**Task objective**
If a record holds a picture, leave the picture out, but write out everything else exactly.
= = = =
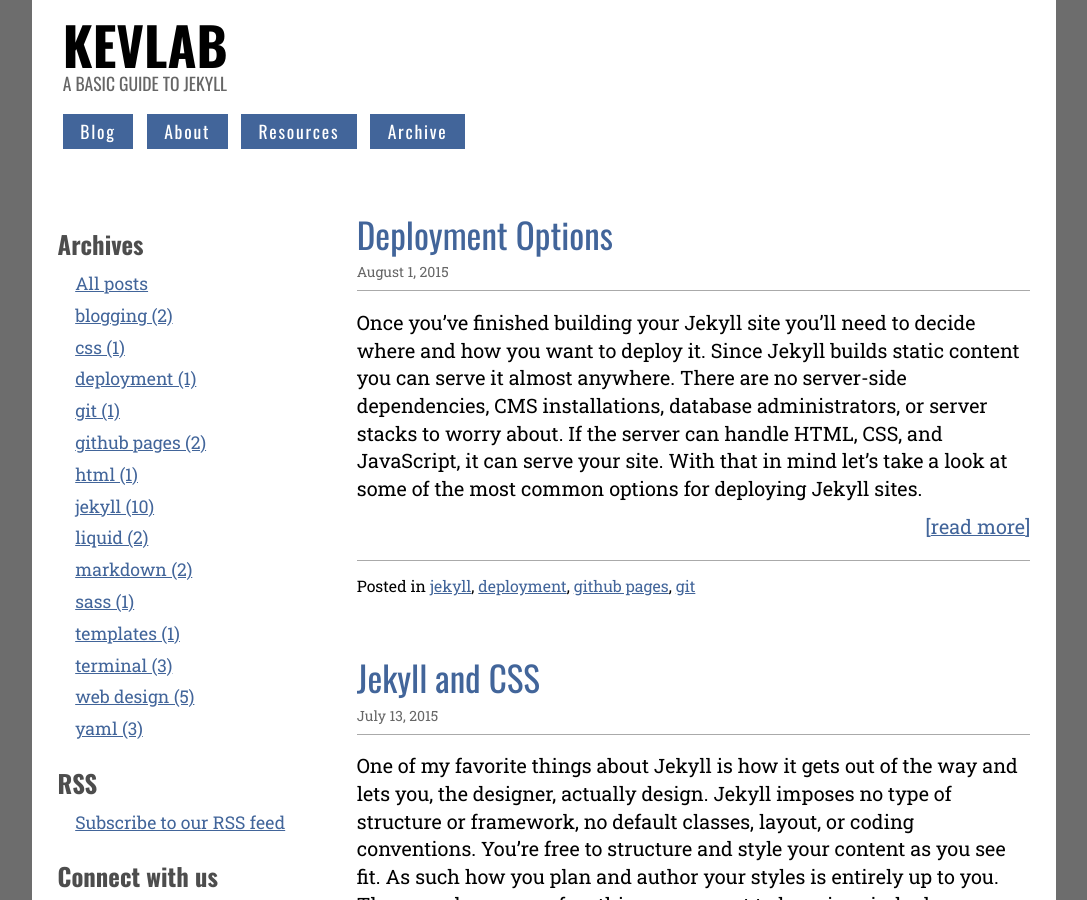
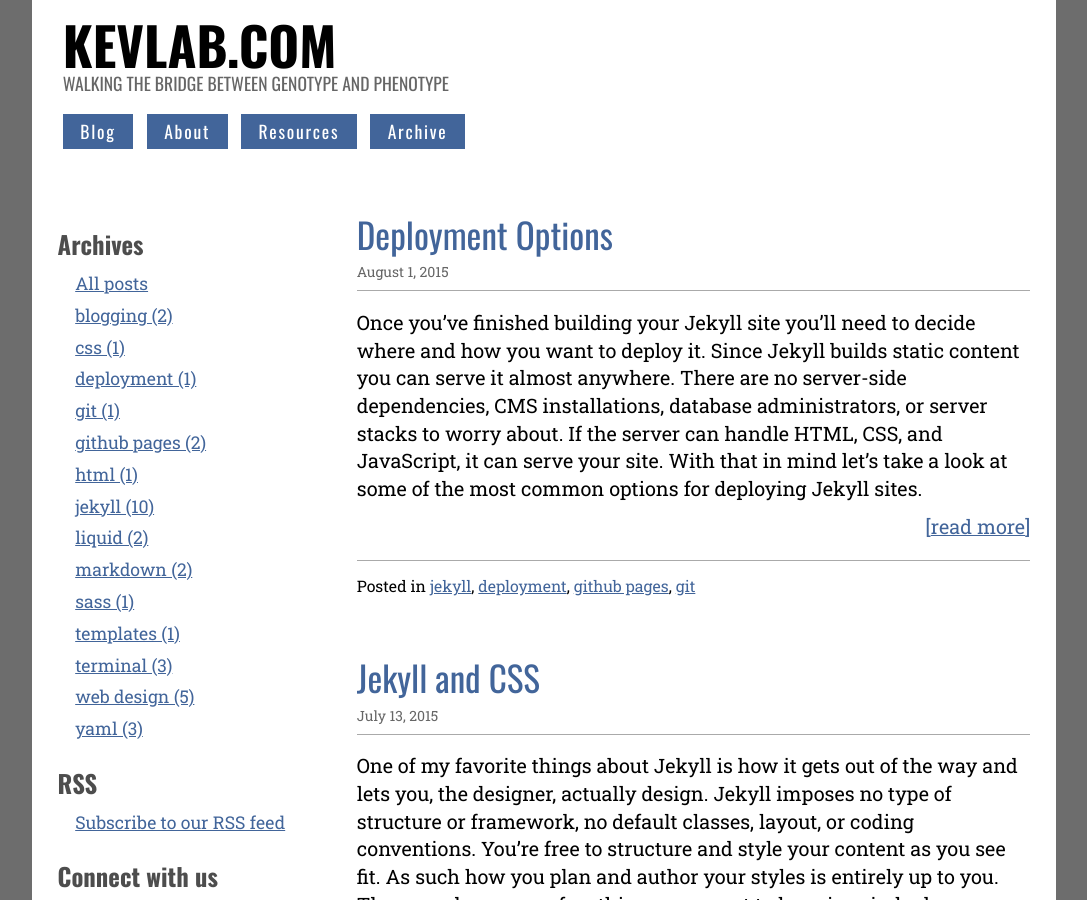
Before and after one commit to kjdudley/kjdudley.github.io, a Jekyll site: the page built from index.html, in a window 1280 px wide and 900 px high. Shown: the whole window, without its empty margins (96-1183 px from the left). Built offline with Jekyll 4.4.1, drawn with Linux system fonts in a browser that asks for light colours; the list of posts is cut into pages by our own code.

Commit message:
changed tagline to 'Walking The Bridge Between Genotype And Phenotype'

```diff
--- a/_config.yml
+++ b/_config.yml
@@ -1,9 +1,9 @@
 # Site settings
-title: KEVLAB
+title: KEVLAB.COM
 description: "Companion blog to the lynda.com course, Jekyll for Web Designers. This site is designed to present Jekyll to web designers in a clear, concise way, and provide a resource and reference for those that are new to Jekyll."
 baseurl: ""
 url: "http://kevlab.com"
-tagline: A basic guide to Jekyll
+tagline: Walking The Bridge Between Genotype And Phenotype
 
 # Build settings
 markdown: kramdown
```
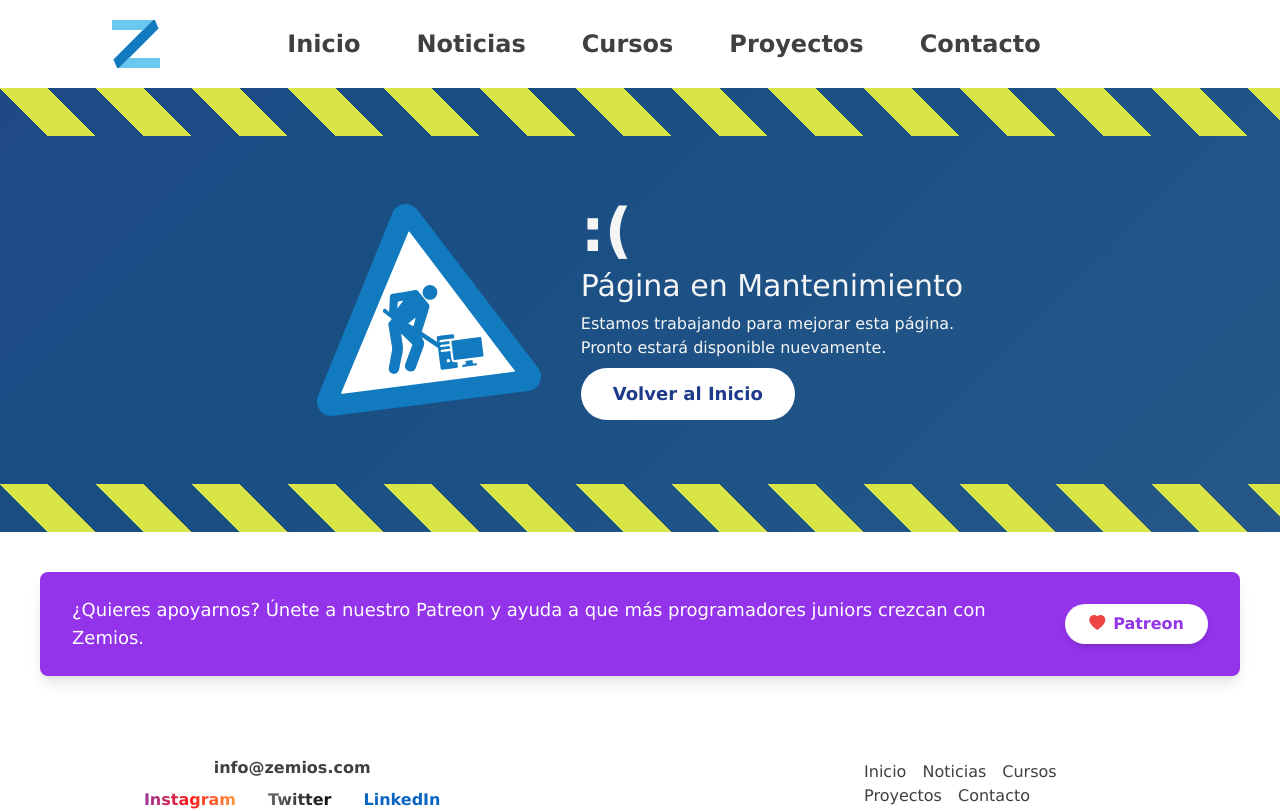
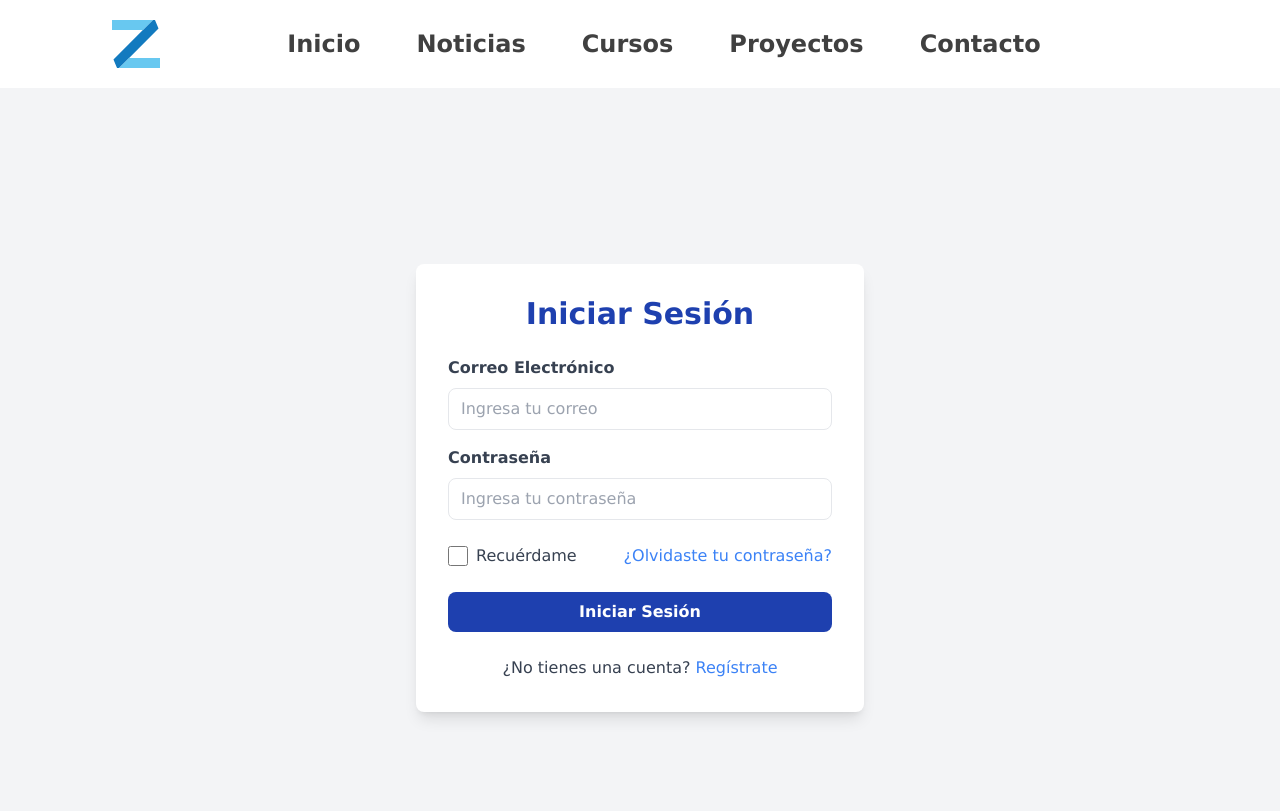
Before and after one commit to eliceoflmov72/Atlas, an Angular app: page /SignIn in a window 1280 px wide. Before the commit this address led to /Maintenance. Shown: the top 811 px of the page. Built offline with nearby package versions, Linux system fonts and the light colour scheme.

Commit message:
layout for signin

```diff
--- a/src/app/pages/auth/signin/signin.component.html
+++ b/src/app/pages/auth/signin/signin.component.html
@@ -1 +1,26 @@
-<p>signin works!</p>
+<div class="min-h-screen bg-gray-100 flex items-center justify-center">
+    <div class="bg-white p-8 rounded-lg shadow-lg max-w-md w-full">
+      <h2 class="text-3xl font-bold text-blue-800 text-center mb-6">Iniciar Sesión</h2>
+      <form>
+        <div class="mb-4">
+          <label class="block text-gray-700 font-bold mb-2" for="email">Correo Electrónico</label>
+          <input class="w-full px-3 py-2 border rounded-lg focus:outline-none focus:ring-2 focus:ring-blue-500" type="email" id="email" placeholder="Ingresa tu correo" required>
+        </div>
+        <div class="mb-6">
+          <label class="block text-gray-700 font-bold mb-2" for="password">Contraseña</label>
+          <input class="w-full px-3 py-2 border rounded-lg focus:outline-none focus:ring-2 focus:ring-blue-500" type="password" id="password" placeholder="Ingresa tu contraseña" required>
+        </div>
+        <div class="flex items-center justify-between mb-6">
+          <label class="flex items-center">
+            <input type="checkbox" class="form-checkbox h-5 w-5 text-blue-600">
+            <span class="ml-2 text-gray-700">Recuérdame</span>
+          </label>
+          <a href="#" class="text-blue-500 hover:underline">¿Olvidaste tu contraseña?</a>
+        </div>
+        <button class="w-full bg-blue-800 hover:bg-blue-700 text-white font-bold py-2 px-4 rounded-lg transition-all transform hover:scale-105 duration-300">Iniciar Sesión</button>
+      </form>
+      <div class="mt-6 text-center">
+        <p class="text-gray-700">¿No tienes una cuenta? <a routerLink="/sign-up" class="text-blue-500 hover:underline">Regístrate</a></p>
+      </div>
+    </div>
+  </div>
```
Also changed, not shown: src/app/app.routes.ts (+5 -3 lines).
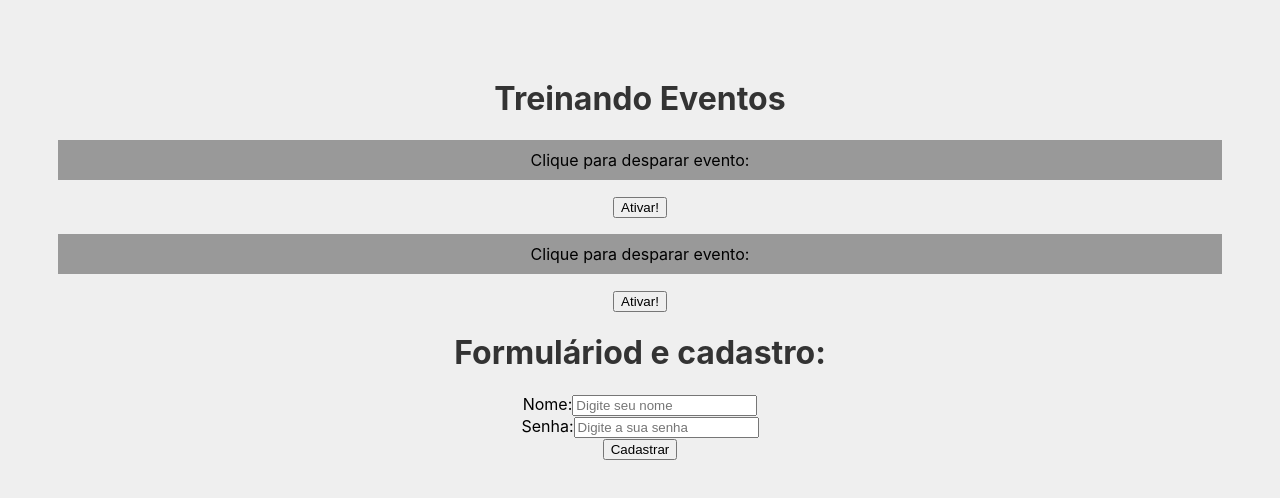
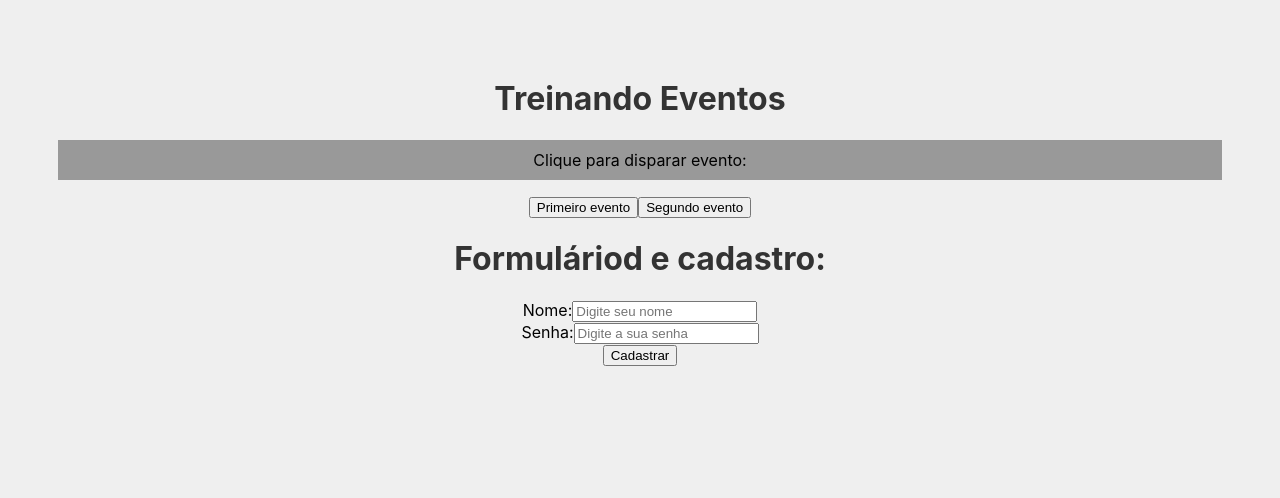
Before and after one commit to allangadelha/estudos-react, a React (Create React App) app: page / in a window 1280 px wide. Shown: the top 498 px of the page. Built offline with nearby package versions, Linux system fonts and the light colour scheme.

Commit message:
Passando eventos via props

```diff
--- a/src/App.js
+++ b/src/App.js
@@ -8,7 +8,6 @@ function App() {
     <div className="App">
       <h1>Treinando Eventos</h1>
       <Evento numero="1"/>
-      <Evento numero="2"/>
       <Form />
     </div>
   );
--- a/src/components/Evento.js
+++ b/src/components/Evento.js
@@ -1,14 +1,21 @@
-function Evento({ numero }) {
 
+import Button from "./eventos/Button";
 
-    function handleActive() {
-        console.log("Você clicou no botão" + numero);
+function Evento() {
+
+    function myEvent() {
+        console.log("Ativando primeiro evento");
+    }
+
+    function myTwoEvent() {
+        console.log("Ativando segundo evento");
     }
 
     return (
         <div>
-            <p>Clique para desparar evento: </p>
-            <button onClick={handleActive}>Ativar!</button>
+            <p>Clique para disparar evento: </p>
+            <Button event={myEvent} text="Primeiro evento"/>
+            <Button event={myTwoEvent} text="Segundo evento"/>
         </div>
     )
 
--- /dev/null
+++ b/src/components/eventos/Button.js
@@ -0,0 +1,7 @@
+function Button (props) {
+
+    return <button onClick={props.event}>{props.text}</button>
+
+}
+
+export default Button;
```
= = = =
**Answer**
Before and after one commit to kjdudley/kjdudley.github.io, a Jekyll site: the page built from index.html, in a window 1280 px wide and 900 px high. Shown: the whole window, without its empty margins (96-1183 px from the left). Built offline with Jekyll 4.4.1, drawn with Linux system fonts in a browser that asks for light colours; the list of posts is cut into pages by our own code.

Commit message:
changed tagline to 'Walking The Bridge Between Genotype And Phenotype'

```diff
--- a/_config.yml
+++ b/_config.yml
@@ -1,9 +1,9 @@
 # Site settings
-title: KEVLAB
+title: KEVLAB.COM
 description: "Companion blog to the lynda.com course, Jekyll for Web Designers. This site is designed to present Jekyll to web designers in a clear, concise way, and provide a resource and reference for those that are new to Jekyll."
 baseurl: ""
 url: "http://kevlab.com"
-tagline: A basic guide to Jekyll
+tagline: Walking The Bridge Between Genotype And Phenotype
 
 # Build settings
 markdown: kramdown
```
Before and after one commit to eliceoflmov72/Atlas, an Angular app: page /SignIn in a window 1280 px wide. Before the commit this address led to /Maintenance. Shown: the top 811 px of the page. Built offline with nearby package versions, Linux system fonts and the light colour scheme.

Commit message:
layout for signin

```diff
--- a/src/app/pages/auth/signin/signin.component.html
+++ b/src/app/pages/auth/signin/signin.component.html
@@ -1 +1,26 @@
-<p>signin works!</p>
+<div class="min-h-screen bg-gray-100 flex items-center justify-center">
+    <div class="bg-white p-8 rounded-lg shadow-lg max-w-md w-full">
+      <h2 class="text-3xl font-bold text-blue-800 text-center mb-6">Iniciar Sesión</h2>
+      <form>
+        <div class="mb-4">
+          <label class="block text-gray-700 font-bold mb-2" for="email">Correo Electrónico</label>
+          <input class="w-full px-3 py-2 border rounded-lg focus:outline-none focus:ring-2 focus:ring-blue-500" type="email" id="email" placeholder="Ingresa tu correo" required>
+        </div>
+        <div class="mb-6">
+          <label class="block text-gray-700 font-bold mb-2" for="password">Contraseña</label>
+          <input class="w-full px-3 py-2 border rounded-lg focus:outline-none focus:ring-2 focus:ring-blue-500" type="password" id="password" placeholder="Ingresa tu contraseña" required>
+        </div>
+        <div class="flex items-center justify-between mb-6">
+          <label class="flex items-center">
+            <input type="checkbox" class="form-checkbox h-5 w-5 text-blue-600">
+            <span class="ml-2 text-gray-700">Recuérdame</span>
+          </label>
+          <a href="#" class="text-blue-500 hover:underline">¿Olvidaste tu contraseña?</a>
+        </div>
+        <button class="w-full bg-blue-800 hover:bg-blue-700 text-white font-bold py-2 px-4 rounded-lg transition-all transform hover:scale-105 duration-300">Iniciar Sesión</button>
+      </form>
+      <div class="mt-6 text-center">
+        <p class="text-gray-700">¿No tienes una cuenta? <a routerLink="/sign-up" class="text-blue-500 hover:underline">Regístrate</a></p>
+      </div>
+    </div>
+  </div>
```
Also changed, not shown: src/app/app.routes.ts (+5 -3 lines).
Before and after one commit to allangadelha/estudos-react, a React (Create React App) app: page / in a window 1280 px wide. Shown: the top 498 px of the page. Built offline with nearby package versions, Linux system fonts and the light colour scheme.

Commit message:
Passando eventos via props

```diff
--- a/src/App.js
+++ b/src/App.js
@@ -8,7 +8,6 @@ function App() {
     <div className="App">
       <h1>Treinando Eventos</h1>
       <Evento numero="1"/>
-      <Evento numero="2"/>
       <Form />
     </div>
   );
--- a/src/components/Evento.js
+++ b/src/components/Evento.js
@@ -1,14 +1,21 @@
-function Evento({ numero }) {
 
+import Button from "./eventos/Button";
 
-    function handleActive() {
-        console.log("Você clicou no botão" + numero);
+function Evento() {
+
+    function myEvent() {
+        console.log("Ativando primeiro evento");
+    }
+
+    function myTwoEvent() {
+        console.log("Ativando segundo evento");
     }
 
     return (
         <div>
-            <p>Clique para desparar evento: </p>
-            <button onClick={handleActive}>Ativar!</button>
+            <p>Clique para disparar evento: </p>
+            <Button event={myEvent} text="Primeiro evento"/>
+            <Button event={myTwoEvent} text="Segundo evento"/>
         </div>
     )
 
--- /dev/null
+++ b/src/components/eventos/Button.js
@@ -0,0 +1,7 @@
+function Button (props) {
+
+    return <button onClick={props.event}>{props.text}</button>
+
+}
+
+export default Button;
```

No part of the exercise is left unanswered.